• [REQUIREMENT]:
Your reply should be a single number, the count of lines in the records that contain the string "TypeOfTest".

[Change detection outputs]
---------------
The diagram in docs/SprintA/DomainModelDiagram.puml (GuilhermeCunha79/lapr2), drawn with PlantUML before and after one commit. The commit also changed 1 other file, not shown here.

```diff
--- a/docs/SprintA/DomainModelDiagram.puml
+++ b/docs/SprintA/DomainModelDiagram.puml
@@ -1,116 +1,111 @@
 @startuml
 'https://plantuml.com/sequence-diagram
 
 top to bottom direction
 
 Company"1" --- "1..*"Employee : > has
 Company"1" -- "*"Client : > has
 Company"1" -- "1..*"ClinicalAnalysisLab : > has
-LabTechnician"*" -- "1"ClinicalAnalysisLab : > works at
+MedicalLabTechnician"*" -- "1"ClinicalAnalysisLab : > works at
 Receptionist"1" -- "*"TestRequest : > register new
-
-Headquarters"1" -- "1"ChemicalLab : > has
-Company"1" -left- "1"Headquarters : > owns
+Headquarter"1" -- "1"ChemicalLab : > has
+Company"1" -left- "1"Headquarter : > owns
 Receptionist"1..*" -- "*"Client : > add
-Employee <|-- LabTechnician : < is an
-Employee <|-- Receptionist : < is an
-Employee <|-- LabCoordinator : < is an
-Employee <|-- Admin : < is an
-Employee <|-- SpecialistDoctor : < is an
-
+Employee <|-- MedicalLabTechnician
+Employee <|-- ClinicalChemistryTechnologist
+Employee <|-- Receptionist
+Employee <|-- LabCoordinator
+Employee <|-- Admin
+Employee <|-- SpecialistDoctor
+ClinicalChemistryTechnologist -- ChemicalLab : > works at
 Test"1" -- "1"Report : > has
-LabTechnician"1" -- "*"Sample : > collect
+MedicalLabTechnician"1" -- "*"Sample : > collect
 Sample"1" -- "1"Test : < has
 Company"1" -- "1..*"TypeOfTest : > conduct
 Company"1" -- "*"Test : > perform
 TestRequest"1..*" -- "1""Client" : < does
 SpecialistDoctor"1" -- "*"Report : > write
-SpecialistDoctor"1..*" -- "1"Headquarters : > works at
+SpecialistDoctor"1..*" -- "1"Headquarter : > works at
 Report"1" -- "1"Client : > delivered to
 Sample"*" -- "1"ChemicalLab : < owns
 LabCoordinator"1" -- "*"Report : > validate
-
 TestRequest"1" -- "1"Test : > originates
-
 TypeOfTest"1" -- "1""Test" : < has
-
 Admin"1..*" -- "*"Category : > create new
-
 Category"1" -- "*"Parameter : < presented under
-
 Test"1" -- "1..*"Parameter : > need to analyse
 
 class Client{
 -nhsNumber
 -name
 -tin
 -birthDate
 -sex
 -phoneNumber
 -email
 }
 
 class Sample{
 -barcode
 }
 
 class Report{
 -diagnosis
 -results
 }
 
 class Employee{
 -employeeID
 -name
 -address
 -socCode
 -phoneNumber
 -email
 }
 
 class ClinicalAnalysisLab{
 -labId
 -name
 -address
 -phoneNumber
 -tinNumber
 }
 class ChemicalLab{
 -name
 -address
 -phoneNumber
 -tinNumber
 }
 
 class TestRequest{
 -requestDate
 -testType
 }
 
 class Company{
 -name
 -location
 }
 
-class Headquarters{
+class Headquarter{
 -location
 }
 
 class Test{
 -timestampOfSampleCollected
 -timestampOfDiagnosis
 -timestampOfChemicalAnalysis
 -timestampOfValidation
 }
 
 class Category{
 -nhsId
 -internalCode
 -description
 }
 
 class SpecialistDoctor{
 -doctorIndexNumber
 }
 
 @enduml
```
---------------
• [REPLY]:
2